### MATERIAL TO PROCESS
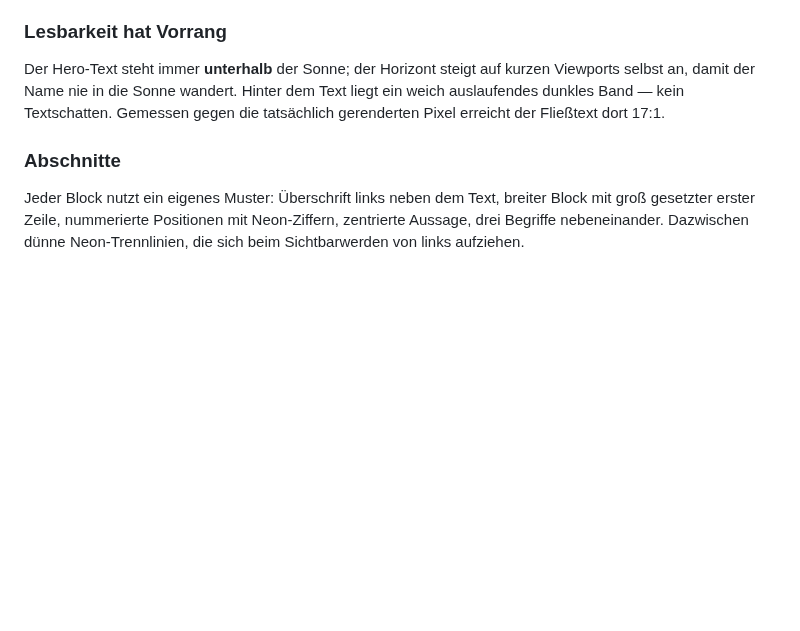
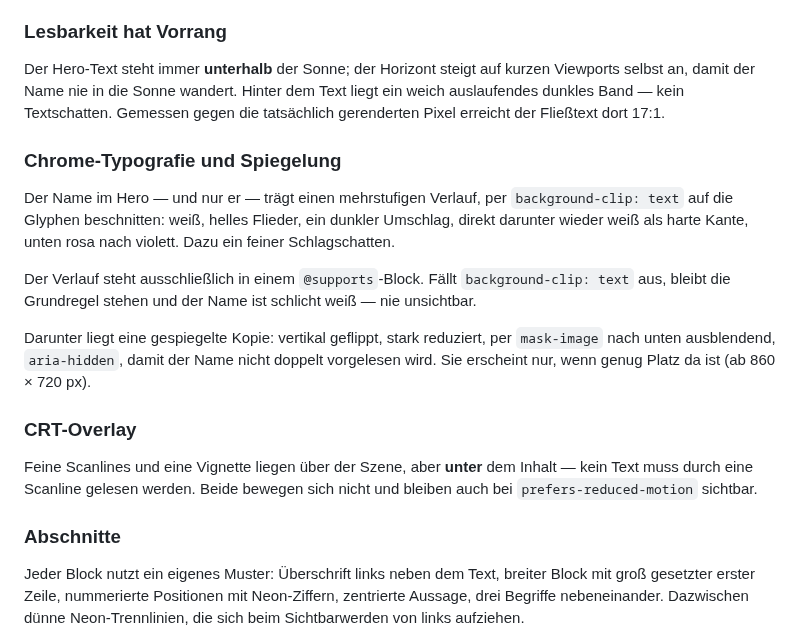
Before and after one commit to tr1stannnnnn/tr1stan.de, a Markdown page: README.md, the part around the change. GitHub-like rendering; blank space fills up the shorter version.

Commit message:
Document the chrome type, the CRT overlay and the scroll coupling

```diff
--- a/README.md
+++ b/README.md
@@ -62,6 +62,27 @@ Viewports selbst an, damit der Name nie in die Sonne wandert. Hinter dem Text
 liegt ein weich auslaufendes dunkles Band — kein Textschatten. Gemessen gegen die
 tatsächlich gerenderten Pixel erreicht der Fließtext dort 17:1.
 
+### Chrome-Typografie und Spiegelung
+
+Der Name im Hero — und nur er — trägt einen mehrstufigen Verlauf, per
+`background-clip: text` auf die Glyphen beschnitten: weiß, helles Flieder, ein
+dunkler Umschlag, direkt darunter wieder weiß als harte Kante, unten rosa nach
+violett. Dazu ein feiner Schlagschatten.
+
+Der Verlauf steht ausschließlich in einem `@supports`-Block. Fällt
+`background-clip: text` aus, bleibt die Grundregel stehen und der Name ist
+schlicht weiß — nie unsichtbar.
+
+Darunter liegt eine gespiegelte Kopie: vertikal geflippt, stark reduziert, per
+`mask-image` nach unten ausblendend, `aria-hidden`, damit der Name nicht doppelt
+vorgelesen wird. Sie erscheint nur, wenn genug Platz da ist (ab 860 × 720 px).
+
+### CRT-Overlay
+
+Feine Scanlines und eine Vignette liegen über der Szene, aber **unter** dem
+Inhalt — kein Text muss durch eine Scanline gelesen werden. Beide bewegen sich
+nicht und bleiben auch bei `prefers-reduced-motion` sichtbar.
+
 ### Abschnitte
 
 Jeder Block nutzt ein eigenes Muster: Überschrift links neben dem Text,
```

### WORK ITEM
Will you restate every entry word for word and omit the images?

### EXPECTED OUTPUT
Before and after one commit to tr1stannnnnn/tr1stan.de, a Markdown page: README.md, the part around the change. GitHub-like rendering; blank space fills up the shorter version.

Commit message:
Document the chrome type, the CRT overlay and the scroll coupling

```diff
--- a/README.md
+++ b/README.md
@@ -62,6 +62,27 @@ Viewports selbst an, damit der Name nie in die Sonne wandert. Hinter dem Text
 liegt ein weich auslaufendes dunkles Band — kein Textschatten. Gemessen gegen die
 tatsächlich gerenderten Pixel erreicht der Fließtext dort 17:1.
 
+### Chrome-Typografie und Spiegelung
+
+Der Name im Hero — und nur er — trägt einen mehrstufigen Verlauf, per
+`background-clip: text` auf die Glyphen beschnitten: weiß, helles Flieder, ein
+dunkler Umschlag, direkt darunter wieder weiß als harte Kante, unten rosa nach
+violett. Dazu ein feiner Schlagschatten.
+
+Der Verlauf steht ausschließlich in einem `@supports`-Block. Fällt
+`background-clip: text` aus, bleibt die Grundregel stehen und der Name ist
+schlicht weiß — nie unsichtbar.
+
+Darunter liegt eine gespiegelte Kopie: vertikal geflippt, stark reduziert, per
+`mask-image` nach unten ausblendend, `aria-hidden`, damit der Name nicht doppelt
+vorgelesen wird. Sie erscheint nur, wenn genug Platz da ist (ab 860 × 720 px).
+
+### CRT-Overlay
+
+Feine Scanlines und eine Vignette liegen über der Szene, aber **unter** dem
+Inhalt — kein Text muss durch eine Scanline gelesen werden. Beide bewegen sich
+nicht und bleiben auch bei `prefers-reduced-motion` sichtbar.
+
 ### Abschnitte
 
 Jeder Block nutzt ein eigenes Muster: Überschrift links neben dem Text,
```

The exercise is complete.